Turning Off The Jennicam

Before there was reality television, there was a young college student with big dreams, Internet savvy and a video camera.

The combination became a pivotal moment in digital culture. But on Wednesday night, after seven years in cyberspace, Jennicam (search) is logging off.

In 1996, Jennifer Ringley (search) focused her camera lens on herself in her Harrisburg, Pa., dorm room as part of a class project. She never turned it off.

Ringley then moved the cameras to her Washington, D.C., apartment after college, letting legions of fans get a kick out of watching her day-to-day life — doing everything from cooking and studying to sleeping and having sex.

The economics major became the first ever "micro-celebrity," and as her Web site's traffic grew, she began charging visitors in order to pay for bandwidth.

These days, Ringley, who works at a nonprofit agency in San Francisco, ignores interview requests. There are reports that her nude, adult material ran afoul of her Internet payment-processing company's policies. But observers still tout Jennicam's influence on pop culture.

"She became a topic of discussion — you knew about Jennicam, our parents knew about Jennicam, the person you work with might know about Jennicam," said Rachel Leibrock of the Sacramento Bee. "And that's a really strong influence to have on American culture.

"Our culture became attuned to wanting to see people in this so-called real and unscripted way... before we tuned into "Big Brother" and "Survivor"... she really made us more comfortable watching people like that on the screen."

Added Lee Mandel (search), CEO of Internet dating service MatchedUp.com: "I was very skeptical about going online and finding a date online. Then I saw her Web site and I saw people are willing to display themselves publicly online. Why not use the Internet to find a date? And then I said, 'Let's start MatchedUp.com.'"

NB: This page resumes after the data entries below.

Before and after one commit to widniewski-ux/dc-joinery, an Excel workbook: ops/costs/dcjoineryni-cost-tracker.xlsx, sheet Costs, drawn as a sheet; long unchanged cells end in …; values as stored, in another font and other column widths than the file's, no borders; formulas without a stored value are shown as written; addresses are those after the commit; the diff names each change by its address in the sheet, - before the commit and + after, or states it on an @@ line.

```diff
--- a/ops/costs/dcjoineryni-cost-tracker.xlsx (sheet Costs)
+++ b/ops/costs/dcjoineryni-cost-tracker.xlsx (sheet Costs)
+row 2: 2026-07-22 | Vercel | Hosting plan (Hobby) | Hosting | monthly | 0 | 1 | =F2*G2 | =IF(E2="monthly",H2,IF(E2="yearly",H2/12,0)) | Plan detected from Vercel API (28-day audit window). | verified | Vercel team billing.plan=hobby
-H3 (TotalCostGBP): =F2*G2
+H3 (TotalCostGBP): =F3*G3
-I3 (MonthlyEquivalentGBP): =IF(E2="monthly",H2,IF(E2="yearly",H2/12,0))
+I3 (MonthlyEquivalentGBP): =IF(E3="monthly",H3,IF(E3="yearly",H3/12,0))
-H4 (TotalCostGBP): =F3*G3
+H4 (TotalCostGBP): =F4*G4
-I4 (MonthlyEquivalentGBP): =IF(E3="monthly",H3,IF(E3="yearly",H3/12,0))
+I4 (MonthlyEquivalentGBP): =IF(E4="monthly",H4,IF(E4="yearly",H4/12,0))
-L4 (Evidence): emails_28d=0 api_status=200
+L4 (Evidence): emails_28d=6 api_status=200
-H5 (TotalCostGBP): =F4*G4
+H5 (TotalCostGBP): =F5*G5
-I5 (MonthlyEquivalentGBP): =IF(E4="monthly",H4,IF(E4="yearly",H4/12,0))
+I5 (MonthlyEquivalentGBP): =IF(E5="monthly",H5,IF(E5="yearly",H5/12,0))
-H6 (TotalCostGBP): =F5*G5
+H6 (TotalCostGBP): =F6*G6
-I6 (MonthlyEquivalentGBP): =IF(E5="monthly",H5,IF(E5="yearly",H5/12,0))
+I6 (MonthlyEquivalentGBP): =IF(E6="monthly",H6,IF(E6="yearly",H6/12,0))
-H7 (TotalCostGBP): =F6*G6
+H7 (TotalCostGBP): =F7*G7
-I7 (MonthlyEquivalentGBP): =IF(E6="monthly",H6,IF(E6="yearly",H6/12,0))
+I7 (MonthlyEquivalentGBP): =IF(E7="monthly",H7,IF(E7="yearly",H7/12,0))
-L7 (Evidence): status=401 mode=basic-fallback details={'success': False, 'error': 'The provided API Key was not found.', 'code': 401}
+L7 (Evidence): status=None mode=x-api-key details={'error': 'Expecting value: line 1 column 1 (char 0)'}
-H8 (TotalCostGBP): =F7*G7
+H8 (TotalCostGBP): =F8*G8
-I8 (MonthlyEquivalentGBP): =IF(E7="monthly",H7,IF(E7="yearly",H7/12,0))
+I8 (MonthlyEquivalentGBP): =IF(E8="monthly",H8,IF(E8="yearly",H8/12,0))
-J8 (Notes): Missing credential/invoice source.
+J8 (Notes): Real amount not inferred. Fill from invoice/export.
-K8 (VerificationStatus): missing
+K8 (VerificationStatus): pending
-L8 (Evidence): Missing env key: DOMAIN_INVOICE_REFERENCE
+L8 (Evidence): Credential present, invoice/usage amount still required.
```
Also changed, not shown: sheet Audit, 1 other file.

For many, Jennicam was a fresh alternative to packaged entertainment seen on television — a life unscripted and unpredictable. But before long, as the world now knows, Americans wanted to see people in this unfiltered way even more. Within a few years, reality TV shows would win huge ratings.